SummuS CGI, the Canarian subsidiary of Madrid-based SummuS Render, was the first rendering company to exploit this powerful resource. Fernando Viñuales, co-founder & commercial director of the company, explained that “the Teide-HPC data center was adapted as an extension of our own render farm, building one of the biggest online rendering services in the world.” Capture the Flag was the first feature film to use this technology, and since then other projects to follow suit have included cg films like Kingsglaive: Final Fantasy XV, Ozzy, Tad the Lost Explorer 2, and Animal Crackers (pictured at top).
Alfonso Ruiz is the third founding member of La Casa Animada, the oldest animation studio in Tenerife, together with Ana Sanchez and Juan Antonio Castaño. Before converting to animation they were known for La Mirada Producciones, a live-action production company which in 1996 was awarded the first Spanish Academy Award nomination in the short film category, Juan Carlos Fresnadillo’s Esposados.
“At that time we seemed to specialize in debut productions,” acknowledges Ruiz. The producer’s drive to give opportunities to new talent continued with their evolution into an animation company, when La Casa Animada became the first place to offer animation seminars in the island. The purpose was to create an environment favorable to animation production in Tenerife by developing the pool of young talent the industry could draw on.
The process paved the way for several tv shows like The Archie’s Club and Cleo, the latter the most acclaimed production by the studio. Stating that the island is “even richer in local talent than in beautiful landscapes,” Ruiz is a strong advocate of local studios like TBDC, a young company which is expanding internationally and would have been forced to migrate if Tenerife’s recent tax incentives for the sector hadn’t materialized.

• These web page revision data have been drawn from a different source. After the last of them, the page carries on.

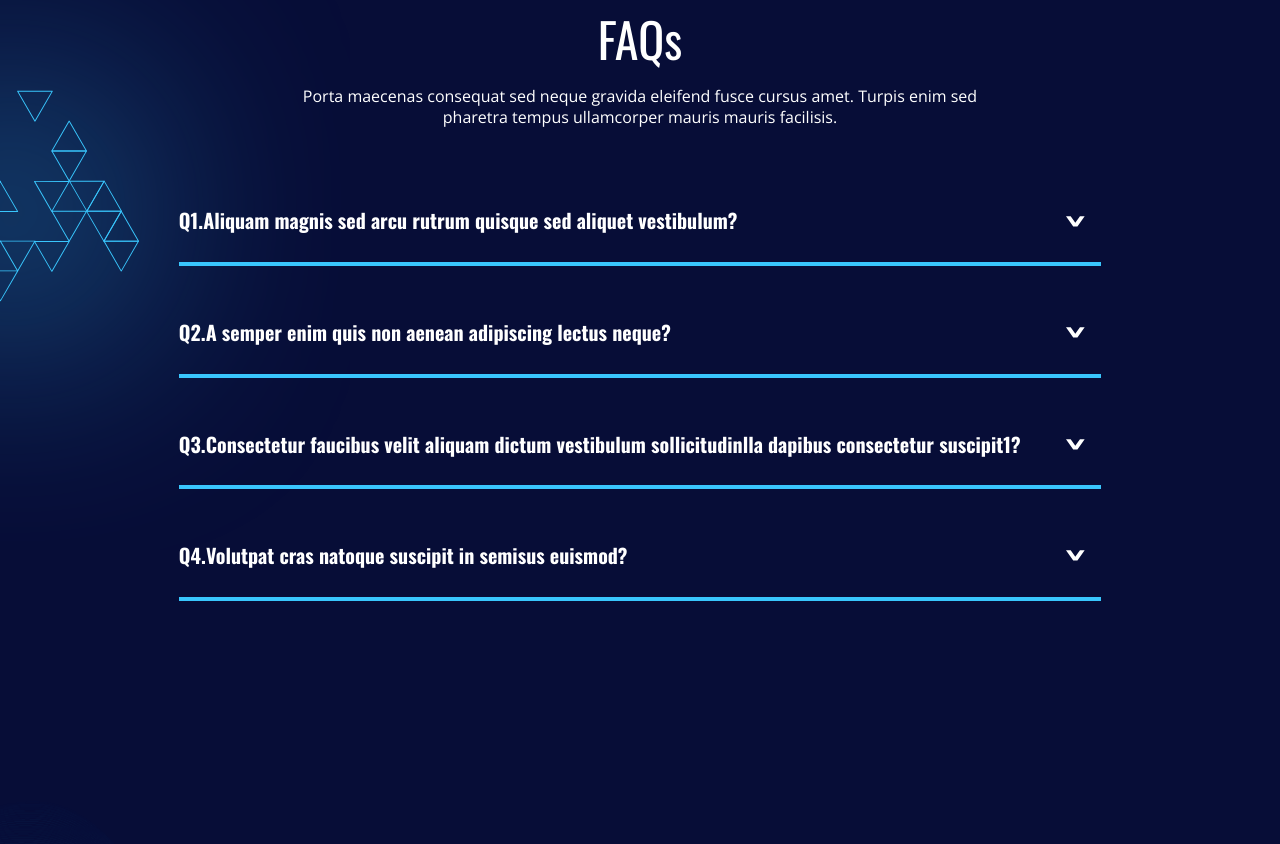
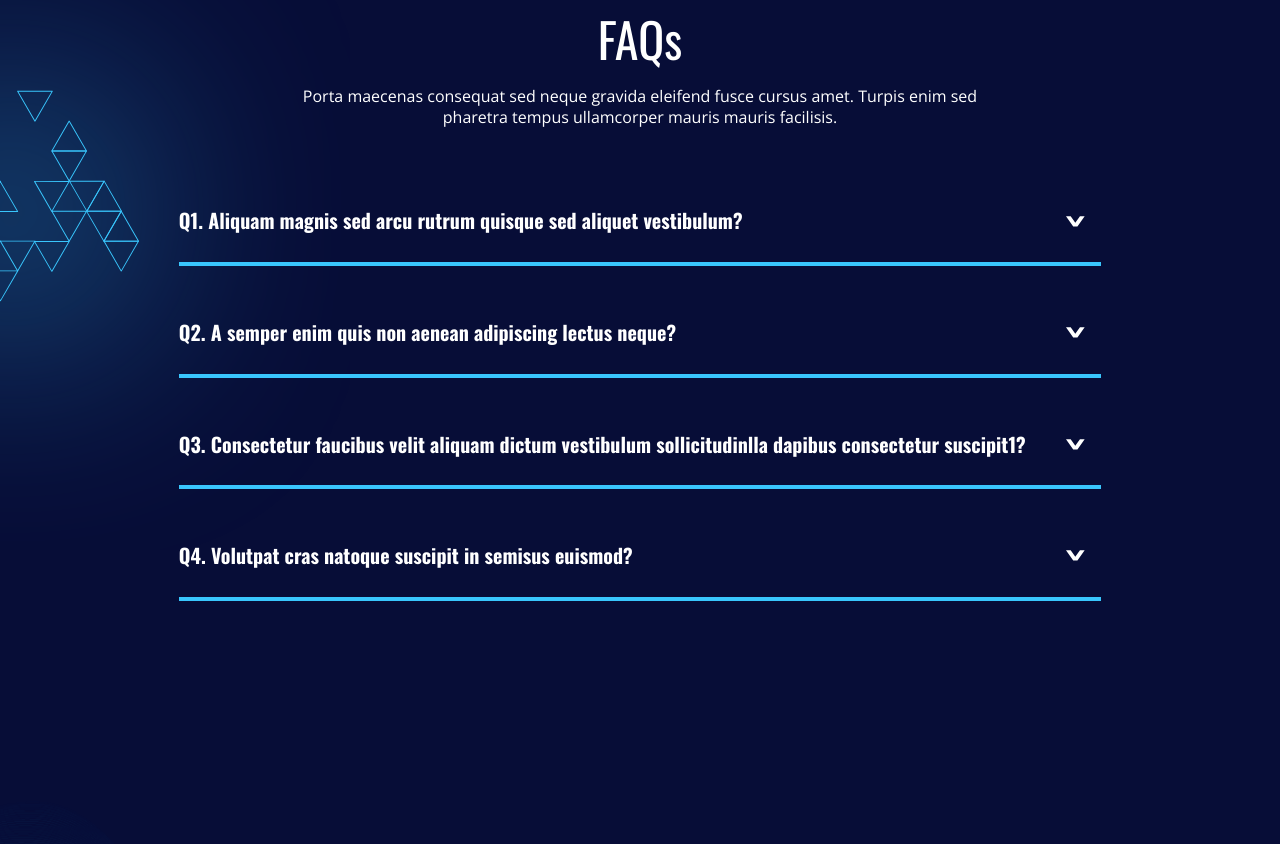
Before and after one commit to Harsh-Bishnoi/victorian-page, a plain HTML site: page index.html in a window 1280 px wide. Shown: the part 2738-3582 px from the top of the page. Drawn offline with nearby package versions, Linux system fonts and the light colour scheme.

Commit message:
change in accordion

```diff
--- a/index.html
+++ b/index.html
@@ -177,9 +177,9 @@
                 <h2 class="accordion-header" id="flush-headingOne">
                     <button class="accordion-button collapsed bg-transparent" type="button" data-bs-toggle="collapse"
                         data-bs-target="#flush-collapseOne" aria-expanded="false" aria-controls="flush-collapseOne">
-                        <span class="font-family-first fw-bold color-white fs-md lh-29 text-center">Q1.</span><span
-                            class="font-family-first fw-bold color-white fs-md lh-29">
-                            Aliquam magnis sed arcu rutrum quisque sed aliquet vestibulum?</span>
+                        <!-- <span class="font-family-first fw-bold color-white fs-md lh-29 text-center"></span> -->
+                        <span class="font-family-first fw-bold color-white fs-md lh-29">
+                            Q1. Aliquam magnis sed arcu rutrum quisque sed aliquet vestibulum?</span>
                     </button>
                 </h2>
                 <div id="flush-collapseOne" class="accordion-collapse collapse" aria-labelledby="flush-headingOne"
@@ -198,9 +198,9 @@
                 <h2 class="accordion-header" id="flush-headingTwo">
                     <button class="accordion-button collapsed bg-transparent" type="button" data-bs-toggle="collapse"
                         data-bs-target="#flush-collapseTwo" aria-expanded="false" aria-controls="flush-collapseTwo">
-                        <span class="font-family-first fw-bold color-white fs-md lh-29 text-center">Q2.</span><span
-                            class="font-family-first fw-bold color-white fs-md lh-29">A semper enim quis non aenean
-                            adipiscing lectus neque?</span>
+                        <!-- <span class="font-family-first fw-bold color-white fs-md lh-29 text-center"></span> -->
+                        <span class="font-family-first fw-bold color-white fs-md lh-29">Q2. A semper enim quis non
+                            aenean adipiscing lectus neque?</span>
                     </button>
                 </h2>
                 <div id="flush-collapseTwo" class="accordion-collapse collapse" aria-labelledby="flush-headingTwo"
@@ -218,12 +218,9 @@
                 <h2 class="accordion-header" id="flush-headingThree">
                     <button class="accordion-button collapsed bg-transparent" type="button" data-bs-toggle="collapse"
                         data-bs-target="#flush-collapseThree" aria-expanded="false" aria-controls="flush-collapseThree">
-                        <span class="font-family-first fw-bold color-white fs-md lh-29 text-center">Q3.</span><span
-                            class="font-family-first fw-bold color-white fs-md lh-29">Consectetur faucibus velit aliquam
-                            dictum vestibulum
-                            sollicitudinlla
-                            dapibus consectetur
-                            suscipit1?</span>
+                        <!-- <span class="font-family-first fw-bold color-white fs-md lh-29 text-center"></span> -->
+                        <span class="font-family-first fw-bold color-white fs-md lh-29">Q3. Consectetur faucibus velit
+                            aliquam dictum vestibulum sollicitudinlla dapibus consectetur suscipit1?</span>
                     </button>
                 </h2>
                 <div id="flush-collapseThree" class="accordion-collapse collapse" aria-labelledby="flush-headingThree"
@@ -241,10 +238,9 @@
                 <h2 class="accordion-header" id="flush-headingFour">
                     <button class="accordion-button collapsed bg-transparent" type="button" data-bs-toggle="collapse"
                         data-bs-target="#flush-collapseFour" aria-expanded="false" aria-controls="flush-collapseFour">
-                        <span class="font-family-first fw-bold color-white fs-md lh-29 text-center">Q4.</span><span
-                            class="font-family-first fw-bold color-white fs-md lh-29">Volutpat cras natoque
-                            suscipit in semisus
-                            euismod?</span>
+                        <!-- <span class="font-family-first fw-bold color-white fs-md lh-29 text-center"></span> -->
+                        <span class="font-family-first fw-bold color-white fs-md lh-29">Q4. Volutpat cras natoque
+                            suscipit in semisus euismod?</span>
                     </button>
                 </h2>
                 <div id="flush-collapseFour" class="accordion-collapse collapse" aria-labelledby="flush-headingFour"
@@ -304,7 +300,7 @@
                         href="">PA02-SIERRA-11 SCOREBOARD</a>
 
                 </div>
-                <div class="d-flex justify-content-center">
+                <div class="d-flex justify-content-center pt-3 pt-sm-0">
                     <!-- <h3 class="font-family-first fw-normal lh-23 fs-sm color-white">SMURFLING GUIDE</h3> -->
                     <a class="text-decoration-none font-family-first fw-normal lh-23 fs-sm color-white"
                         href="">SMURFLING GUIDE</a>
--- a/js/app.js
+++ b/js/app.js
@@ -7,7 +7,7 @@ const navbarbtn = () => {
     document.body.classList.toggle("overflow-hidden")
 }
 
-
+// slider
 $('.slider').slick({
     infinite: true,
     slidesToShow: 3,
```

Challenged with the question of what would make the key difference for the animation industry on the island, all three offered different ideas. For Viñuales, the Canarian government’s tax reforms and institutional support for the animation and vfx industries is creating just the right dynamic for business to blossom.
Fuertes feels that the icing on the cake would be the arrival of a big name international studio with a portfolio of awards to really open the floodgates and attract even more companies to Tenerife, citing the example of Ireland and Cartoon Saloon. Ruiz however considers the impressive pace of Spain’s economic recovery last year and the smart decision by the Canary isles to focus on the animation industry to be the perfect formula for the sector to boom in Tenerife.
Of course, one key way that Tenerife is already distinguishing itself is the role it plays as a host for major animation events. In July 2017, 2018, and 2019, Tenerife is set to host Bridging the Gap, an animation lab where young talents from all around the world meet and develop their skills in financing and producing their projects with the support of internationally renowned industry professionals and decision makers. With over a hundred projects submitted from 29 countries, this year’s third edition has been the most successful to date.
Tenerife will also hold a unique event in 2018: the first-ever Ibero-American Animation Awards. Named Quirino in honor of the director of the first-ever animated feature in Latin America, not to mention in the world. These awards will recognize and bring together talent from across the booming LatAm animation industry, together with the one from Portugal, Andorra, and Spain, creating a bridge between both continents and building up a true brotherhood to develop together the huge market that is Ibero-America. More details soon, stay tuned.